This COPY command is to copy from the host file to the docker container. The command pattern is host_file container_file. The above command copied the index.html file and the linux.png file into a docker container and put them under the /usr/share/nginx/ folder.

The EXPOSE command instructs the docker to listen on specific ports. EXPOSE 80 443 makes Docker container listen on 80, 443 port.

The last CMD command specifies the run command within the container.


Linux and Windows are two completely different operating systems, and hence you can’t use the above Dockerfile.

By the way, nginx also doesn’t have an image for windows in Docker Hub now, and thus it will be a little complicated of working nginx in Windows container.

Replace the above Dockerfile with the following contents:

The above Dockerfile did 4 steps as bellow.

  1. Use Windows image to build a Windows instance.
  2. Set up an Nginx server inside Windows container.
  3. Copy everything you need to the Windows container, and put them under the Nginx.
  4. Specify the running command.

The semantic is almost the same as the Linux’s, except that Nginx doesn’t have a Windows image now. The syntax is different, you need to note the file path, and using PowerShell in windows container. For more information about PowerShell command, see PowerShell.

Build your Image

You can get an image from either building a Dockerfile, or pulling from a registry. A Dockerfile produces an image, which consists of a set of layers.

The following quote explains the mechanism and advantages of the Union File System.

Each image consists of a series of layers. Docker makes use of union file systems to combine these layers into a single image. Union file systems allow files and directories of separate file systems, known as branches, to be transparently overlaid, forming a single coherent file system.

Each instruction in a Dockerfile creates a layer in the image. When you change the Dockerfile and rebuild the image, only those layers which have changed are rebuilt. This is part of what makes images so lightweight, small, and fast, when compared to other virtualization technologies.

Make sure you are in the folder that contains the Dockerfile, Use the following command to build your image:

--tag or -t specifies that a name and optionally a tag in the name:tag format. dot ‘.’ specifies the path is the current directory.

As the above mentioned that building an image depends on a Dockerfile, So what is the path rule of Dockerfile. You can specify the Dockerfile path explicitly or use the default path. Use the -f or --file to specify the name of the Dockerfile, the default is PATH/Dockerfile.

Run your Image as a Container

You can run your image as a container. Use the following command to start a container.

The above code will start a container with the image tweet_app:2.0.

  • --publish/-p: Publish a container’s port(s) to the host. The --publish 8080:80 asks Docker to forward traffic incoming on the host’s port 8080 to the container’s port 80. If you don’t forward the traffic explicitly, then the firewall will prevent all network traffic from reaching your container.
  • --detach/-d: Run container in background and print container ID
  • --name: Assign a name to the container

Visit your application on a browser at localhost:8080. You will see your container is running well. If you want to delete your container, you can use the following command.
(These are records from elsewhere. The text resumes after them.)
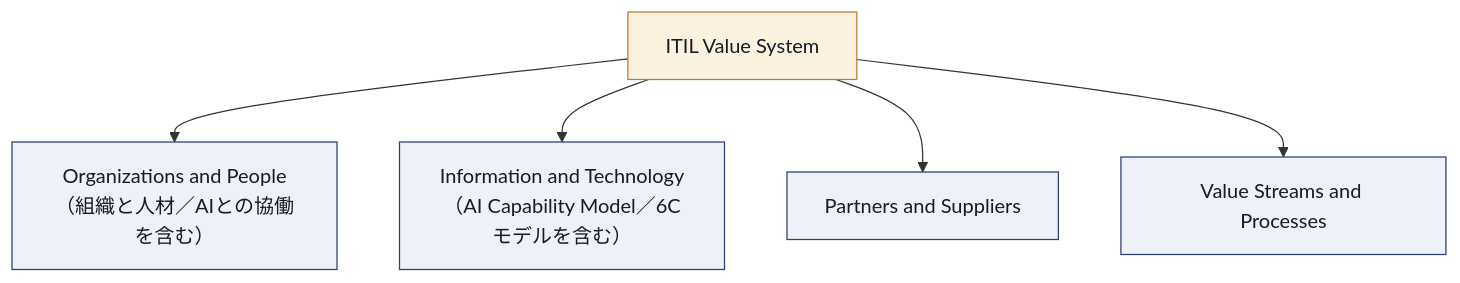
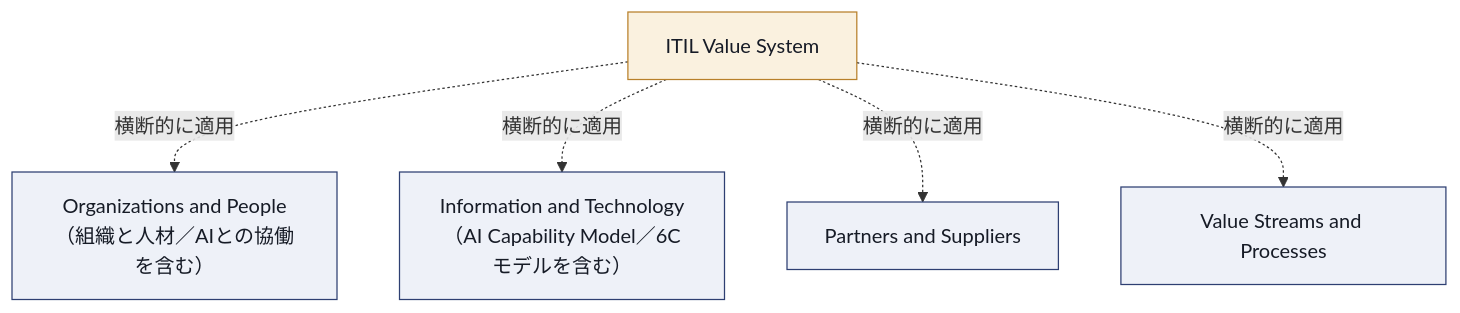
One commit to myoshi2891/Management-Team-Building-Studies changed the second of 9 diagrams in Itil-managing-professional-transition-v5-guide.md. Above: the diagram before and after it, drawn with Mermaid. The commit also changed other lines of this file and 1 other file, not shown here.

Commit message:
docs(itil): update recertification requirements and refine ITIL VS diagram and wording

````diff
--- a/Itil-managing-professional-transition-v5-guide.md
+++ b/Itil-managing-professional-transition-v5-guide.md
@@ -167,13 +167,18 @@
 ```mermaid
 flowchart TB
     Center["ITIL Value System"]
-    Center --> D1["Organizations and People<br/>（組織と人材／AIとの協働を含む）"]
-    Center --> D2["Information and Technology<br/>（AI Capability Model／6Cモデルを含む）"]
-    Center --> D3["Partners and Suppliers"]
-    Center --> D4["Value Streams and Processes"]
+    D1["Organizations and People<br/>（組織と人材／AIとの協働を含む）"]
+    D2["Information and Technology<br/>（AI Capability Model／6Cモデルを含む）"]
+    D3["Partners and Suppliers"]
+    D4["Value Streams and Processes"]
+
+    Center -.横断的に適用.-> D1
+    Center -.横断的に適用.-> D2
+    Center -.横断的に適用.-> D3
+    Center -.横断的に適用.-> D4
 
     classDef box fill:#EEF1F8,stroke:#2E3F72,color:#161B26
     classDef hub fill:#FAF1DF,stroke:#B8802A,color:#161B26
     class Center hub
     class D1,D2,D3,D4 box
 ```
````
Or use the -f/--force to force the removal of a running container, without stopping the container first.


You’ve studied how to build and run your image, take a review look:

  • When you write your Dockerfile, always start with the FROM command, follow it with the steps to build up your private filesystem, and conclude with any metadata specifications. You can learn more directives on the Dockerfile reference.

  • Each Instructions in the Dockerfile will create a layer in the image. If you changed Dockerfile, and rebuild the image. Docker only rebuilds those layers that changed.

  • The --public command will forward traffic incoming from the host’s port to the container’s port.